Records drawn from a dataset:

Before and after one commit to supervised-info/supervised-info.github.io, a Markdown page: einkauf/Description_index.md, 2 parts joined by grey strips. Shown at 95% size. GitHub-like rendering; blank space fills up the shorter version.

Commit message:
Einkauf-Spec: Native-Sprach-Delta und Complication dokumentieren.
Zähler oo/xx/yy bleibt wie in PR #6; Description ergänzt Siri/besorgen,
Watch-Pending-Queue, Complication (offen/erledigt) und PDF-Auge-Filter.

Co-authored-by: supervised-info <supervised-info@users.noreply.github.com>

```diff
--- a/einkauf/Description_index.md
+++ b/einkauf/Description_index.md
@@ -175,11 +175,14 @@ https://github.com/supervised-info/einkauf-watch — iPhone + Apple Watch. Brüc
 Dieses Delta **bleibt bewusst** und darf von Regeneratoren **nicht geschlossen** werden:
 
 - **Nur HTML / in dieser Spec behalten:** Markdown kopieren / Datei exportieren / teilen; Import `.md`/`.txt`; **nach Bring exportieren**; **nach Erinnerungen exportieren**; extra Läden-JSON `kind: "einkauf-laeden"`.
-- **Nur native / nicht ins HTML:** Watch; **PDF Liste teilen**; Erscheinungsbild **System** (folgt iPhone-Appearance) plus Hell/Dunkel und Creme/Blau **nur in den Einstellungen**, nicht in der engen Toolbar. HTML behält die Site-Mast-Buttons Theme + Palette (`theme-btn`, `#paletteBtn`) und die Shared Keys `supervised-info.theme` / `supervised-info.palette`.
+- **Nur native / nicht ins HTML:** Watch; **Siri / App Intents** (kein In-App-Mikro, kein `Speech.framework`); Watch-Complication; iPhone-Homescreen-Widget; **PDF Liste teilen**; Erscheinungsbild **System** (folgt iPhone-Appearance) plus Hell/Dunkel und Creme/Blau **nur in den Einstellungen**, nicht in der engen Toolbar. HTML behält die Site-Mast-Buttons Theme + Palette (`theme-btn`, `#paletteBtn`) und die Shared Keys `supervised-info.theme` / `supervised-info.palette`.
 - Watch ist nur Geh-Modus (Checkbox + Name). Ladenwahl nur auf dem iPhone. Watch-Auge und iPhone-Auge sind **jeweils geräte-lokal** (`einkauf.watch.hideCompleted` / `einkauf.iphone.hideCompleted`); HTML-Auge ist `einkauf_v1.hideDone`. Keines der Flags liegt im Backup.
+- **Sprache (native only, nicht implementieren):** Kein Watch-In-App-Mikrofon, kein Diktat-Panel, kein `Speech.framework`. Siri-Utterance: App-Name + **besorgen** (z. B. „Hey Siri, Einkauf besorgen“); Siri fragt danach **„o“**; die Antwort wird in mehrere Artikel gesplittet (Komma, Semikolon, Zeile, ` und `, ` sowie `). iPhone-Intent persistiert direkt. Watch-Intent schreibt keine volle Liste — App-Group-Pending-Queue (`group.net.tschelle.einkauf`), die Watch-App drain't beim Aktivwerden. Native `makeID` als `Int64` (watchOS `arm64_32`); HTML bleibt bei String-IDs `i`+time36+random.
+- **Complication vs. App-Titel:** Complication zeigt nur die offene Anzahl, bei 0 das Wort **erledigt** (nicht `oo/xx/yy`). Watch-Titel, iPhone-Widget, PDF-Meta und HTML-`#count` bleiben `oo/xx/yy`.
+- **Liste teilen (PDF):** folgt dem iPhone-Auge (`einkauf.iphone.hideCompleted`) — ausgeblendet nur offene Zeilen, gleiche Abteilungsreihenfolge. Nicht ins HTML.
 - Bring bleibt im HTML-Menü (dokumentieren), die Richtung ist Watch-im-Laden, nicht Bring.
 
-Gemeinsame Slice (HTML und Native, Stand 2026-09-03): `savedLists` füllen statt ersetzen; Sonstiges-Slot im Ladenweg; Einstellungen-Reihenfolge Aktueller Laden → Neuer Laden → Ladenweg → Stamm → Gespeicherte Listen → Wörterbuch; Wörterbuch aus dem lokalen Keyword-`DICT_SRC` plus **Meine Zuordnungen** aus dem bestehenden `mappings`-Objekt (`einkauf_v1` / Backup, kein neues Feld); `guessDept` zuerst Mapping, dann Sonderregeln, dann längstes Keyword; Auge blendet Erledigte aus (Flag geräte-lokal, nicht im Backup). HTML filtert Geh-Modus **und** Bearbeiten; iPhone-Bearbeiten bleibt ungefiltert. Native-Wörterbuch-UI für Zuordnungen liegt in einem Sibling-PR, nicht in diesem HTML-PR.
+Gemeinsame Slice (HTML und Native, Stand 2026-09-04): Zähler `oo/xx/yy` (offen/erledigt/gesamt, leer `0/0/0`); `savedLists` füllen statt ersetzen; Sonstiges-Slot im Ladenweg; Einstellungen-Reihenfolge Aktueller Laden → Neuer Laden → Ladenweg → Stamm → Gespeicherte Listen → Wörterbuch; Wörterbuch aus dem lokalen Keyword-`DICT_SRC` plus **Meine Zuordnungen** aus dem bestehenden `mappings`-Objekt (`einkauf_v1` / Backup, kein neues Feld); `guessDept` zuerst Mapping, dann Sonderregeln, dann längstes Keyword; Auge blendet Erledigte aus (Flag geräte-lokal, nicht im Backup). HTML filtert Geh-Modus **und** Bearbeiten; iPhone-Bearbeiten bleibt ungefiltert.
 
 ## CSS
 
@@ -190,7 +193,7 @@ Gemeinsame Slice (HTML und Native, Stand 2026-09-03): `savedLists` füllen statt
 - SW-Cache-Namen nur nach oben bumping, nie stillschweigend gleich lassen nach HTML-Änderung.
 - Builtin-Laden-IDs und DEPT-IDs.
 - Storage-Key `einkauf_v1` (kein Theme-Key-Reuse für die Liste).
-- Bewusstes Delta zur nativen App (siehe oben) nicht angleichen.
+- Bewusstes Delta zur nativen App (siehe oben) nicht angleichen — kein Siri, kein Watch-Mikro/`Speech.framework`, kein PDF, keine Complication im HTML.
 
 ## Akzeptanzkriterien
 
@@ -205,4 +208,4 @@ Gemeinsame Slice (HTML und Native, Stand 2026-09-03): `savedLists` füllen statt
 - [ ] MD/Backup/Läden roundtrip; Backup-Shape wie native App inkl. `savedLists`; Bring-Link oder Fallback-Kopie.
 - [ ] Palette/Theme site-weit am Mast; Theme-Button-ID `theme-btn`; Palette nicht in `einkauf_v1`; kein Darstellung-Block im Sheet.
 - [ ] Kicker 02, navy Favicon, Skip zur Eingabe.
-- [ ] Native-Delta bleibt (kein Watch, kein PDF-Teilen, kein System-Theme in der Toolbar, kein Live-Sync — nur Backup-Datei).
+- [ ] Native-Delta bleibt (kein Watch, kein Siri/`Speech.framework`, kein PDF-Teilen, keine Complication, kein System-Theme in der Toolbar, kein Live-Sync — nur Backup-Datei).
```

▸ Problem details: For each line above that holds the string "Delta", provide a copy of that line.

▸ Result for this exercise:
Einkauf-Spec: Native-Sprach-Delta und Complication dokumentieren.
 Dieses Delta **bleibt bewusst** und darf von Regeneratoren **nicht geschlossen** werden:
-- Bewusstes Delta zur nativen App (siehe oben) nicht angleichen.
+- Bewusstes Delta zur nativen App (siehe oben) nicht angleichen — kein Siri, kein Watch-Mikro/`Speech.framework`, kein PDF, keine Complication im HTML.
-- [ ] Native-Delta bleibt (kein Watch, kein PDF-Teilen, kein System-Theme in der Toolbar, kein Live-Sync — nur Backup-Datei).
+- [ ] Native-Delta bleibt (kein Watch, kein Siri/`Speech.framework`, kein PDF-Teilen, keine Complication, kein System-Theme in der Toolbar, kein Live-Sync — nur Backup-Datei).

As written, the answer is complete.